Image comparison data:

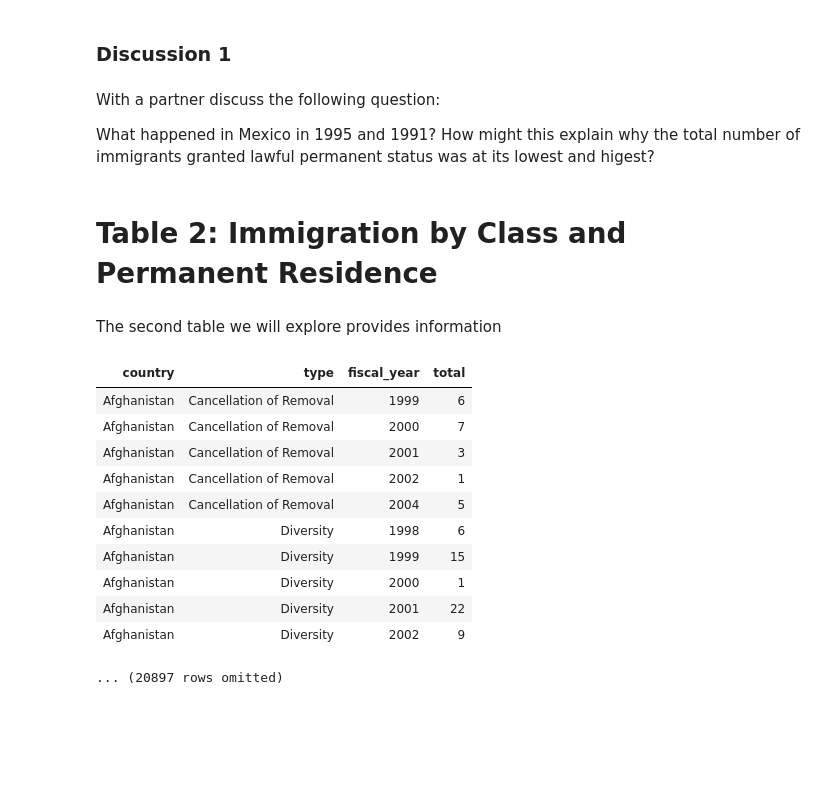
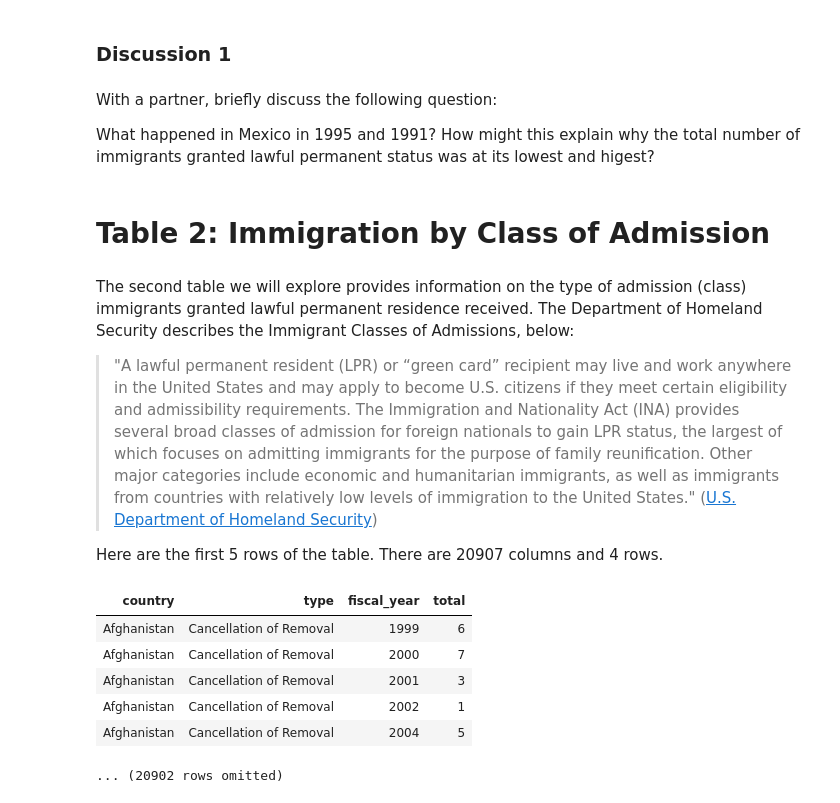
Before and after one commit to ds-modules/POLSCI-5, a Jupyter notebook: Immigration.ipynb, the cells around one changed output. Drawn from its saved outputs; the diff is of its cells as text; code cells hidden in the pictures; blank space fills up the shorter version.

Commit message:
editing table 1 and adding with table 2

```diff
--- a/Immigration.ipynb
+++ b/Immigration.ipynb
@@ -192,26 +194,25 @@ Highest total granted lawful permanent residence: 946167
 # %% [markdown]
 ### Discussion 1
 # %% [markdown]
-With a partner discuss the following question:
+With a partner, briefly discuss the following question:
 
 What happened in Mexico in 1995 and 1991? How might this explain why the total number of immigrants granted lawful permanent status was at its lowest and higest?
 # %% [markdown]
-# Table 2: Immigration by Class and Permanent Residence <a id='3'></a>
+# Table 2: Immigration by Class of Admission <a id='3'></a>
-# %% [markdown]
-The second table we will explore provides information
+# %% [markdown]
+The second table we will explore provides information on the type of admission (class) immigrants granted lawful permanent residence received. The Department of Homeland Security describes the Immigrant Classes of Admissions, below:
+
+> "A lawful permanent resident (LPR) or “green card” recipient may live and work anywhere in the United States and may apply to become U.S. citizens if they meet certain eligibility and admissibility requirements. The Immigration and Nationality Act (INA) provides several broad classes of admission for foreign nationals to gain LPR status, the largest of which focuses on admitting immigrants for the purpose of family reunification. Other major categories include economic and humanitarian immigrants, as well as immigrants from countries with relatively low levels of immigration to the United States." ([U.S. Department of Homeland Security](https://www.dhs.gov/immigration-statistics/lawful-permanent-residents/ImmigrantCOA))
+
+Here are the first 5 rows of the table. There are 20907 columns and 4 rows.
 # %%
 class_perm = Table.read_table('immigrants-class-perm.csv') # read in the dataset
-class_perm
+class_perm.show(5)
 # %% [output]
 | country | type | fiscal_year | total |
 | Afghanistan | Cancellation of Removal | 1999 | 6 |
 | Afghanistan | Cancellation of Removal | 2000 | 7 |
 | Afghanistan | Cancellation of Removal | 2001 | 3 |
 | Afghanistan | Cancellation of Removal | 2002 | 1 |
 | Afghanistan | Cancellation of Removal | 2004 | 5 |
-| Afghanistan | Diversity | 1998 | 6 |
-| Afghanistan | Diversity | 1999 | 15 |
-| Afghanistan | Diversity | 2000 | 1 |
-| Afghanistan | Diversity | 2001 | 22 |
-| Afghanistan | Diversity | 2002 | 9 |
-... (20897 rows omitted)
+... (20902 rows omitted)
```
Also changed, not shown: parts of 16 cells of this notebook.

What to produce » Your answer must contain the full data, repeated exactly, without pictures.

Final answer »
Before and after one commit to ds-modules/POLSCI-5, a Jupyter notebook: Immigration.ipynb, the cells around one changed output. Drawn from its saved outputs; the diff is of its cells as text; code cells hidden in the pictures; blank space fills up the shorter version.

Commit message:
editing table 1 and adding with table 2

```diff
--- a/Immigration.ipynb
+++ b/Immigration.ipynb
@@ -192,26 +194,25 @@ Highest total granted lawful permanent residence: 946167
 # %% [markdown]
 ### Discussion 1
 # %% [markdown]
-With a partner discuss the following question:
+With a partner, briefly discuss the following question:
 
 What happened in Mexico in 1995 and 1991? How might this explain why the total number of immigrants granted lawful permanent status was at its lowest and higest?
 # %% [markdown]
-# Table 2: Immigration by Class and Permanent Residence <a id='3'></a>
+# Table 2: Immigration by Class of Admission <a id='3'></a>
-# %% [markdown]
-The second table we will explore provides information
+# %% [markdown]
+The second table we will explore provides information on the type of admission (class) immigrants granted lawful permanent residence received. The Department of Homeland Security describes the Immigrant Classes of Admissions, below:
+
+> "A lawful permanent resident (LPR) or “green card” recipient may live and work anywhere in the United States and may apply to become U.S. citizens if they meet certain eligibility and admissibility requirements. The Immigration and Nationality Act (INA) provides several broad classes of admission for foreign nationals to gain LPR status, the largest of which focuses on admitting immigrants for the purpose of family reunification. Other major categories include economic and humanitarian immigrants, as well as immigrants from countries with relatively low levels of immigration to the United States." ([U.S. Department of Homeland Security](https://www.dhs.gov/immigration-statistics/lawful-permanent-residents/ImmigrantCOA))
+
+Here are the first 5 rows of the table. There are 20907 columns and 4 rows.
 # %%
 class_perm = Table.read_table('immigrants-class-perm.csv') # read in the dataset
-class_perm
+class_perm.show(5)
 # %% [output]
 | country | type | fiscal_year | total |
 | Afghanistan | Cancellation of Removal | 1999 | 6 |
 | Afghanistan | Cancellation of Removal | 2000 | 7 |
 | Afghanistan | Cancellation of Removal | 2001 | 3 |
 | Afghanistan | Cancellation of Removal | 2002 | 1 |
 | Afghanistan | Cancellation of Removal | 2004 | 5 |
-| Afghanistan | Diversity | 1998 | 6 |
-| Afghanistan | Diversity | 1999 | 15 |
-| Afghanistan | Diversity | 2000 | 1 |
-| Afghanistan | Diversity | 2001 | 22 |
-| Afghanistan | Diversity | 2002 | 9 |
-... (20897 rows omitted)
+... (20902 rows omitted)
```
Also changed, not shown: parts of 16 cells of this notebook.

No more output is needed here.